Daphne needs a wealthy husband, but she's an idiot. 2nd Place Rhythms & Writing, July 2018

Daphne Snot brushed a peroxide blonde bang from her face and smiled for the TV cameras. She marched confidently across the studio floor, swishing her ankle-length, floral dress, then claimed a seat on the spacious, crescent-shaped sofa next to her billionaire fiance. Now that she'd reached the wrong side of forty, she feared the bright lights might reveal the wrinkles spreading out from her eyes. Cosmetics could only cover so much, but at least she was still pretty. After what happened in Mexico last year, she hadn’t wanted to do this interview, but Wang insisted. Apparently, he wanted to show her off to the whole of China.

Wang reached over and hugged her. As usual, he stank of stale cigarettes and Scotch, but she clung to him as if he smelled like the perfume counter at Macy’s. At least he wasn’t bad looking for a man two decades her senior. Squeezed into a smart tuxedo and with his puffy red lips, the chubby sixty-year-old reminded her of that cute little penguin from children's TV—Pingu. Simply adorable.

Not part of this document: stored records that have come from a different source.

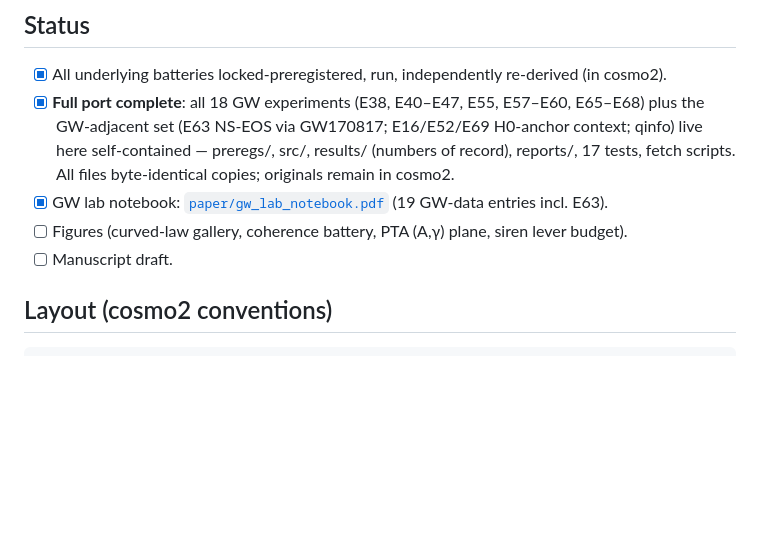
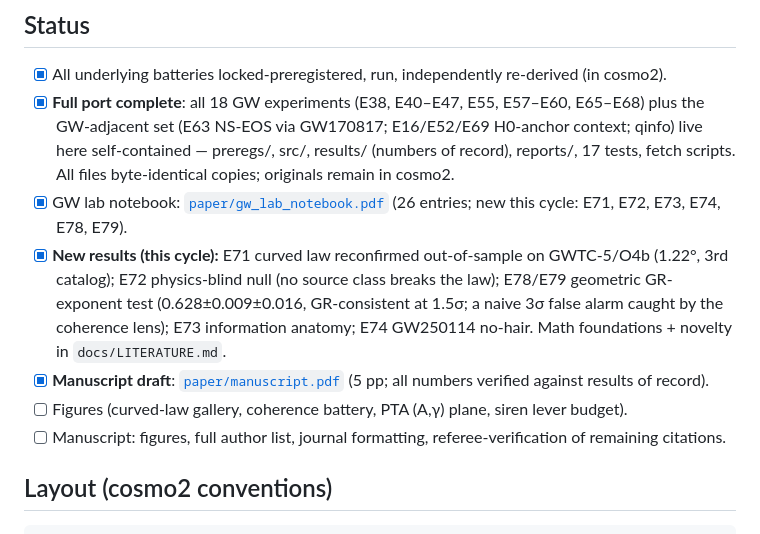
Before and after one commit to kunalb541/GW, a Markdown page: README.md, the part around the change. Drawn GitHub-style; blank space fills up the shorter version.

Commit message:
docs: README status — manuscript draft done, this-cycle results (E71-E74,E78,E79) logged
Co-Authored-By: Claude Opus 4.8 <noreply@anthropic.com>

```diff
--- a/README.md
+++ b/README.md
@@ -34,9 +34,14 @@ diagnostic of cross-experiment consistency.
       GW-adjacent set (E63 NS-EOS via GW170817; E16/E52/E69 H0-anchor context; qinfo) live here
       self-contained — preregs/, src/, results/ (numbers of record), reports/, 17 tests, fetch scripts.
       All files byte-identical copies; originals remain in cosmo2.
-- [x] GW lab notebook: [`paper/gw_lab_notebook.pdf`](paper/gw_lab_notebook.pdf) (19 GW-data entries incl. E63).
+- [x] GW lab notebook: [`paper/gw_lab_notebook.pdf`](paper/gw_lab_notebook.pdf) (26 entries; new this cycle: E71, E72, E73, E74, E78, E79).
+- [x] **New results (this cycle):** E71 curved law reconfirmed out-of-sample on GWTC-5/O4b (1.22°, 3rd catalog);
+      E72 physics-blind null (no source class breaks the law); E78/E79 geometric GR-exponent test
+      (0.628±0.009±0.016, GR-consistent at 1.5σ; a naive 3σ false alarm caught by the coherence lens);
+      E73 information anatomy; E74 GW250114 no-hair. Math foundations + novelty in `docs/LITERATURE.md`.
+- [x] **Manuscript draft**: [`paper/manuscript.pdf`](paper/manuscript.pdf) (5 pp; all numbers verified against results of record).
 - [ ] Figures (curved-law gallery, coherence battery, PTA (A,γ) plane, siren lever budget).
-- [ ] Manuscript draft.
+- [ ] Manuscript: figures, full author list, journal formatting, referee-verification of remaining citations.
 
 ## Layout (cosmo2 conventions)
 
```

“Welcome to Beijing Today,” said Miss Dian Deng Pao, the show’s pig-faced presenter. She tilted toward the camera in such a way that her ample cleavage must dominate the screen in viewers’ homes and fluttered her heavily mascaraed eyelashes. Daphne couldn't help but be cognizant of the fact that this porcine yet voluptuous femme fatale was the exact same age she'd been when she hooked and reeled in Cyril over a decade ago.

“On today’s show," continued Miss Dian, "I’m pleased to have well-known local philanthropist Mr. Wang Jin, CEO of Wang Automobiles International, along with his new fiancee, Mrs. Snot.”

Daphne nodded demurely, while Wang grinned from ear to ear and patted her thigh in a possessive manner.

“Of course, all China knows you, Jin Jin,” continued Miss Dian, taking a seat on the sofa to his other side. “Who could possibly forget your generous donation to the Beijing People’s Orphanage or your enthusiastic participation in the drive to improve women’s literacy in Xinjiang Province.” She turned to Daphne with a smirk. “But you are quite the mystery to our home audience.”

Daphne covered her mouth and giggled. Hopefully, an affected childish manner would hide the cynicism born of bitter experience.

Miss Dian glanced at the notes in her hands, but the scheming glint in her eyes intimated she knew full well what she was going to say next. “So, Daphne…you don’t mind if I call you Daphne?”

“Not at all.”

“Daphne, you were born in Chicago?”

She shuffled on the padded seat. “No. In Detroit, actually.” She vaguely remembered a cramped and musty trailer parked alongside 8 Mile Road. She’d had to share a bed with her siblings Emmy, Lou, and Steve, while her parents slept on a sofa. She shuddered. If she wanted to avoid a return to those conditions, she'd better get herself hitched to somebody with the wherewithal as soon as possible. “My parents moved to Chicago after my father lost his job at Chrysler. I attended high school there.”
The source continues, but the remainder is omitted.